The Women’s Protection Units (YPJ) are a female military group consisting of predominantly Kurdish women that fight alongside the Syrian Democratic Forces. The group is pushing for the Kurdish region of Rojava in North-Eastern Syria to become officially autonomous. The successes of the YPJ faction illustrate the need for gender equity within military complexes.

The anger and drive to gain autonomy is a product of the repressive treatment of Kurds from Turkey, Iraq, and Syria. Repression of the Kurdish population was most notably witnessed in 1962, whereby 120,000 Kurds had their Syrian citizenship revoked. This event would grant the Syrian government justification to further suppress the ethnic group, preventing the Kurdish region from gaining any autonomy.

The YPJ’s fight is to attain autonomy within Rojava and other Kurdish held areas within North and Eastern Syria. Possessing de facto authority within those regions today, the Kurdish struggle was most notably witnessed following the events of the 2011 Arab Spring uprising. Syrian dictator Bashir al-Asaad pulled his forces out of the Kurdish region to quell the resistance in the major cities, allowing Kurdish forces to take control of the new unregulated territory. Kurdish influence expanded, as Syrian government forces focussed on stabilising its major cities. However, the ethnic group were faced with a new enemy. The rising Islamist extremist terrorist organisation, ISIS.

One can argue that Asaad fuelled the rise of ISIS through his release of Jihadist extremists from prisons across Syria. This move was a strategy to tinge the rebellion with extremism and redirect the civil war towards battling extremism. Additionally, in fuelling the ISIS insurgency, Asaad was able to stabilise the Kurdish expansion in northern Syria as ISIS substituted for the regime to perpetuate conflict in Rojava.

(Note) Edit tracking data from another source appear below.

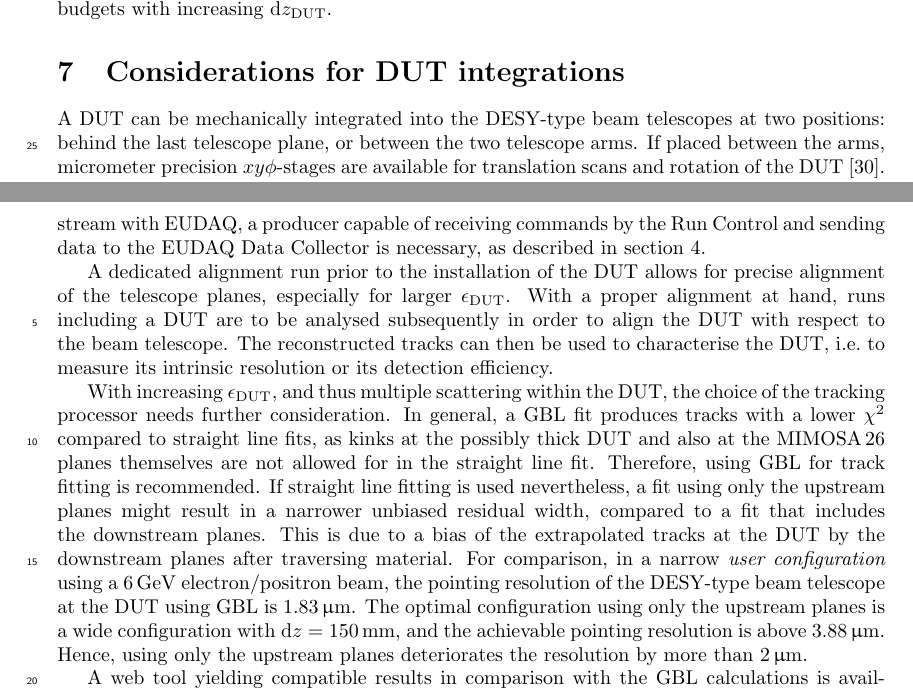
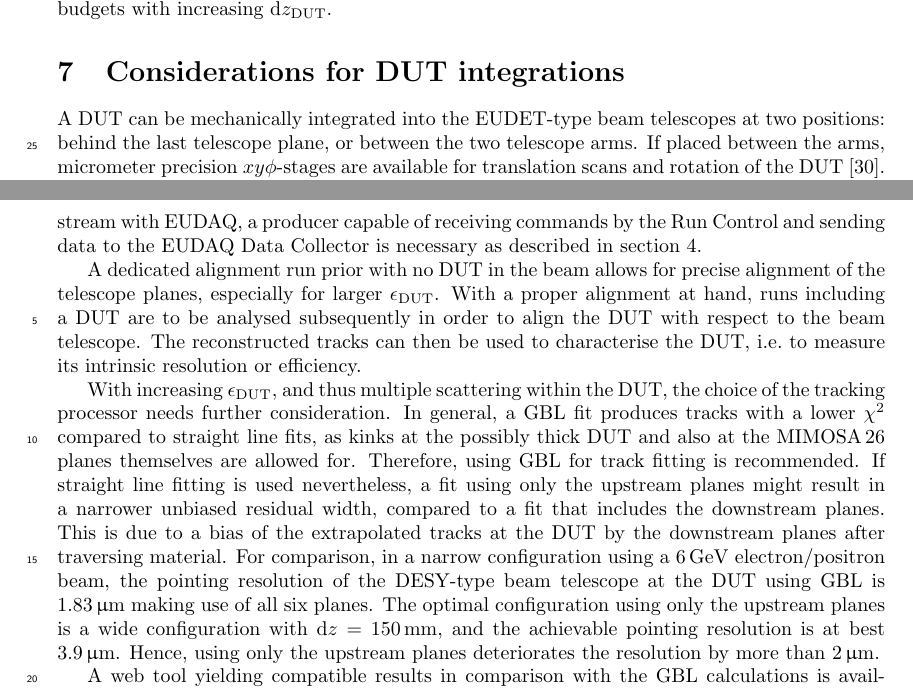
Before and after one commit to beam-telescopes/StatusTelescope2015-Paper, a LaTeX paper (main.tex, which reads content/dutintegration.tex): two parts of pages 12 and 14 of 16, joined at a grey line, cut so that both start at the same text. Compiled offline with pdfLaTeX.

Commit message:
Update DUT integration

```diff
--- a/content/dutintegration.tex
+++ b/content/dutintegration.tex
@@ -1,5 +1,5 @@
 %mechanic
-A DUT can be mechanically integrated into the $\DESY$-type beam telescopes at two positions: behind the last telescope plane, or between the two telescope arms.
+A DUT can be mechanically integrated into the $\eudet$-type beam telescopes at two positions: behind the last telescope plane, or between the two telescope arms.
 If placed between the arms, micrometer precision $xy\phi$-stages are available for translation scans and rotation of the DUT~\cite{Mimosa-twiki}.
 At this position, the maximum DUT width is 500\,mm.
 DUTs with larger spatial dimensions are therefore placed at the rear end of the beam telescope.
@@ -7,24 +7,25 @@ DUTs with larger spatial dimensions are therefore placed at the rear end of the
 %trigger and daq sw
 User DAQ systems are integrated to the TLU the same way as the beam telescope DAQ itself using either the RJ45 or the LEMO interface, cf.~section~\ref{sec:tdaq}.
 The handshake mode is configurable for each integrated systems individually.
-For the integration of the DUT data stream with EUDAQ, a producer capable of receiving commands by the Run Control and sending data to the $\eudaq$ Data Collector is necessary,
+For the integration of the DUT data stream with EUDAQ, a producer capable of receiving commands by the Run Control and sending data to the $\eudaq$ Data Collector is necessary
  as described in section~\ref{sec:eudaq}.
 
 %eutelescope
-A dedicated alignment run prior to the installation of the DUT allows for precise alignment of the telescope planes, especially for larger $\epsdut$.
+A dedicated alignment run prior with no DUT in the beam allows for precise alignment of the telescope planes, especially for larger $\epsdut$.
 With a proper alignment at hand, runs including a DUT are to be analysed subsequently in order to align the DUT with respect to the beam telescope.
-The reconstructed tracks can then be used to characterise the DUT, i.e.~to measure its intrinsic resolution or its detection efficiency.
+The reconstructed tracks can then be used to characterise the DUT, i.e.~to measure its intrinsic resolution or efficiency.
 
 With increasing $\epsdut$, and thus multiple scattering within the DUT, the choice of the tracking processor needs further consideration.
 In general, a GBL fit produces tracks with a lower $\chi^2$ compared to straight line fits,
- as kinks at the possibly thick DUT and also at the $\Mimosa$ planes themselves are not allowed for in the straight line fit.
+ as kinks at the possibly thick DUT and also at the $\Mimosa$ planes themselves are allowed for.
 Therefore, using GBL for track fitting is recommended.
 % The inclusion of downstream planes using straight line fits might significantly deteriorate the resolution,
 If straight line fitting is used nevertheless, a fit using only the upstream planes might result in a narrower unbiased residual width, compared to a fit that includes the downstream planes.
 This is due to a bias of the extrapolated tracks at the DUT by the downstream planes after traversing material.
-For comparison, in a narrow \textit{user configuration} using a 6\,GeV electron/positron beam, the pointing resolution of the $\DESY$-type beam telescope at the DUT using GBL is $1.83\,\upmu\meter$.
+For comparison, in a narrow configuration using a 6\,GeV electron/positron beam,
+ the pointing resolution of the $\DESY$-type beam telescope at the DUT using GBL is $1.83\,\upmu\meter$ making use of all six planes.
 The optimal configuration using only the upstream planes is a wide configuration with $\dz = 150\,\milli\meter$,
- and the achievable pointing resolution is above $3.88\,\upmu\meter$.
+ and the achievable pointing resolution is at best $3.9\,\upmu\meter$.
 Hence, using only the upstream planes deteriorates the resolution by more than $2\,\upmu\meter$.
 
 A web tool yielding compatible results in comparison with the GBL calculations is available~\cite{webtool}.
```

The YPJ was established in March of 2013, a few months before ISIS encroachment into Rojava. The forces were being trained under the People’s Protection Units (YPG) to engage ISIS fighters. Throughout the next two years, the YPJ were the most successful force in pushing back the ISIS insurgency and retaking territory. Fighting on the front lines, the YPJ posed a major threat to ISIS, but not in a way that you would expect. One interpretation of the Jihadist faith grants a martyr or Jihadist fighter the gift of 72 virgins in paradise (heaven) upon death. However, if killed by a woman, one no longer receives such a gift. Understanding this, the YPJ witnessed ISIS forces retreat without combat upon engaging female soldiers. In establishing unrecognised, yet autonomous, operation in Northern Syria, the Kurds are yet again under siege by Turkish militarization. With the rising threat of Kurdish encroachment into Turkish territory in 2015, Erdogan has engaged in ground and air military operations, targeting Kurdish-held regions in Northern Iraq and Syria.

Despite the ongoing repression of the Kurdish population, the story of the YPJ and their successes presents a strong case for gender equity in military bodies around the world.